The person who posted about ‘innovation in Pilates’ is at the point of making his own equipment, that looks significantly different from Pilates equipment. I would agree that you can apply the principles of Pilates to other modalities, but would suggest that once you need to manufacture your own equipment to best express your work, it may be time to practice under a different banner. The question for me is where one draws the line, between teaching something that looks substantially like Pilates (as I write this I can picture the Pilates fundamentalists gnashing their teeth – sorry), and something which has strayed far enough from the original material that it no longer qualifies. I suspect that the answer may be (aside from needing to create your own equipment) that if you need to ask if you should still call what you teach Pilates, then you’ve probably strayed over that line.

(Image courtesy of http://www.dailymail.co.uk)

 

 

Ok, this is not really Pilates, or it didn’t start out that way. This idea started out because I was given a modified Thomas test to do as homework (to improve my shoddy hip flexor/knee extensor flexibility). I’ve done this in the past with an ankle weight on the suspended leg, but these days I cannot bring myself to believe in the efficacy of static/passive stretching. What better way to engineer the possibility of some contract/relax PNF-type stretching into the equation than my trusty jump stretch band? Putting out round the legs of the Cadillac seems to give the magic amount of resistance to both flex my hip and extend my knee against, and also gives me some proprioceptive feedback to help avoid too much abduction.

Then my lovely wife had the idea to add the bar and springs into the mix, making it look a bit more like Pilates. When did adding movement not help? If you’ve got the hamstring length this seems like a great idea to me (Ugg boots optional)…

Jump stretch band 3

The jump stretch band used not for joint distraction this time, but simply added resistance when trying to find ways to emphasise lengthening into a Rollover. This is perhaps similar to the Tower on the Cadillac, but with truly progressive resistance it presents a bit more of a challenge, both concentrically and eccentrically.

Thanks are due (again) to Patrice, for being the model/crash test dummy.

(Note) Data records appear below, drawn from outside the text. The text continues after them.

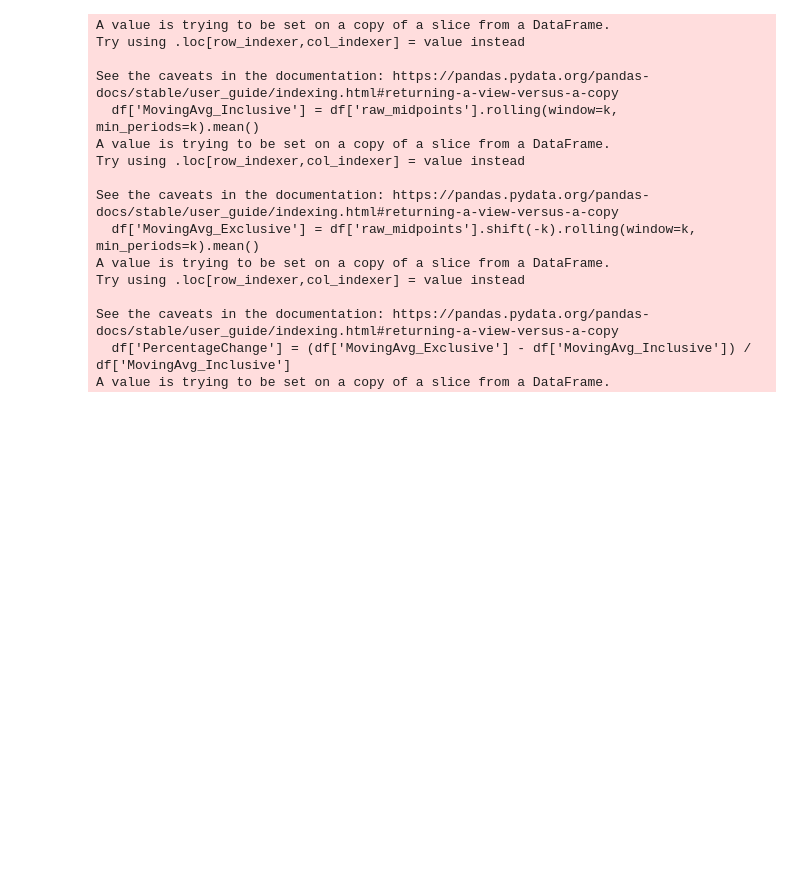
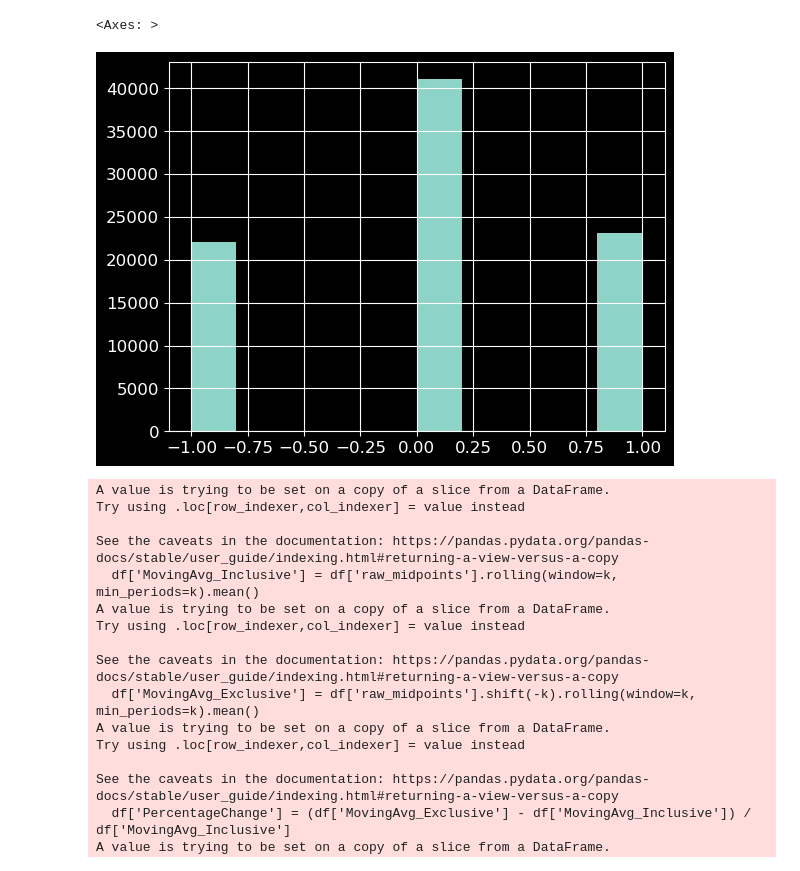
Before and after one commit to reiamt/thesis_rl, a Jupyter notebook: src/sgu/deeplob/test.ipynb, the cells around one changed output. Cells and saved outputs as stored; diff of their text form; code cells hidden in the pictures; blank space fills up the shorter version.

Commit message:
implemented deeplob labels, new rewards

```diff
--- a/src/sgu/deeplob/test.ipynb
+++ b/src/sgu/deeplob/test.ipynb
@@ -23,7 +23,7 @@ paths = ['XBTUSD_' + (start_date+timedelta(i)).strftime("%Y-%m-%d") + '.csv.xz'
 normalized_dfs = pd.DataFrame()
 raw_midpoints = pd.DataFrame()
 for i in range(num_days):
-    raw_midpoint, _, normalized_data = \
+    raw_midpoint, raw_data, normalized_data = \
         datapipeline.load_environment_data(
             fitting_file=paths[i],#'XBTUSD_2020-01-02.csv.xz',
             testing_file=paths[i+1],#'XBTUSD_2020-01-03.csv.xz',
@@ -42,0 +66,8 @@ normalized_dfs = normalized_dfs.rename(columns={normalized_dfs.columns[-1]: 'raw
+# %%
+helper_df = pd.DataFrame()
+threshold = 0.00005
+helper_df['MovingAvg_Inclusive'] = raw_midpoint.rolling(window=20, min_periods=20).mean()
+helper_df['MovingAvg_Exclusive'] = raw_midpoint.shift(-20).rolling(window=20, min_periods=20).mean()
+helper_df['PercentageChange'] = (helper_df['MovingAvg_Exclusive'] - helper_df['MovingAvg_Inclusive']) / helper_df['MovingAvg_Inclusive']
+helper_df['Result'] = helper_df['PercentageChange'].apply(lambda x: 1 if x > threshold else (-1 if x < -threshold else 0))
+result_series = pd.Series(helper_df.Result)
@@ -43,3 +89,15 @@ normalized_dfs = normalized_dfs.rename(columns={normalized_dfs.columns[-1]: 'raw
+# %%
+def calc_pred_labels(series: pd.Series, k: int = 20, threshold: float = 0.00005):
+    helper_df = pd.DataFrame()
+    helper_df['MA_incl'] = series.rolling(window=k, min_periods=k).mean()
+    helper_df['MA_excl'] = series.shift(-k).rolling(window=k, min_periods=k).mean()
+    helper_df['perc_change'] = (helper_df['MA_excl'] - helper_df['MA_incl']) / helper_df['MA_incl']
+    helper_df['label'] = helper_df['perc_change'].apply(lambda x: 1 if x > threshold else (-1 if x < -threshold else 0))
+    return pd.Series(helper_df['label'], dtype=float)
+calc_pred_labels(raw_midpoint, k=20, threshold=0.00005).hist()
+# %% [output]
+<Axes: >
+[figure, added]
 # %%
 # Keep only 10 Levels of LOB
 def filter_strings(strings):
```
Also changed, not shown: parts of 6 cells of this notebook, 7 other files.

Instead of getting her to try it twice, I should have got her to try again with a lighter band. We live and learn….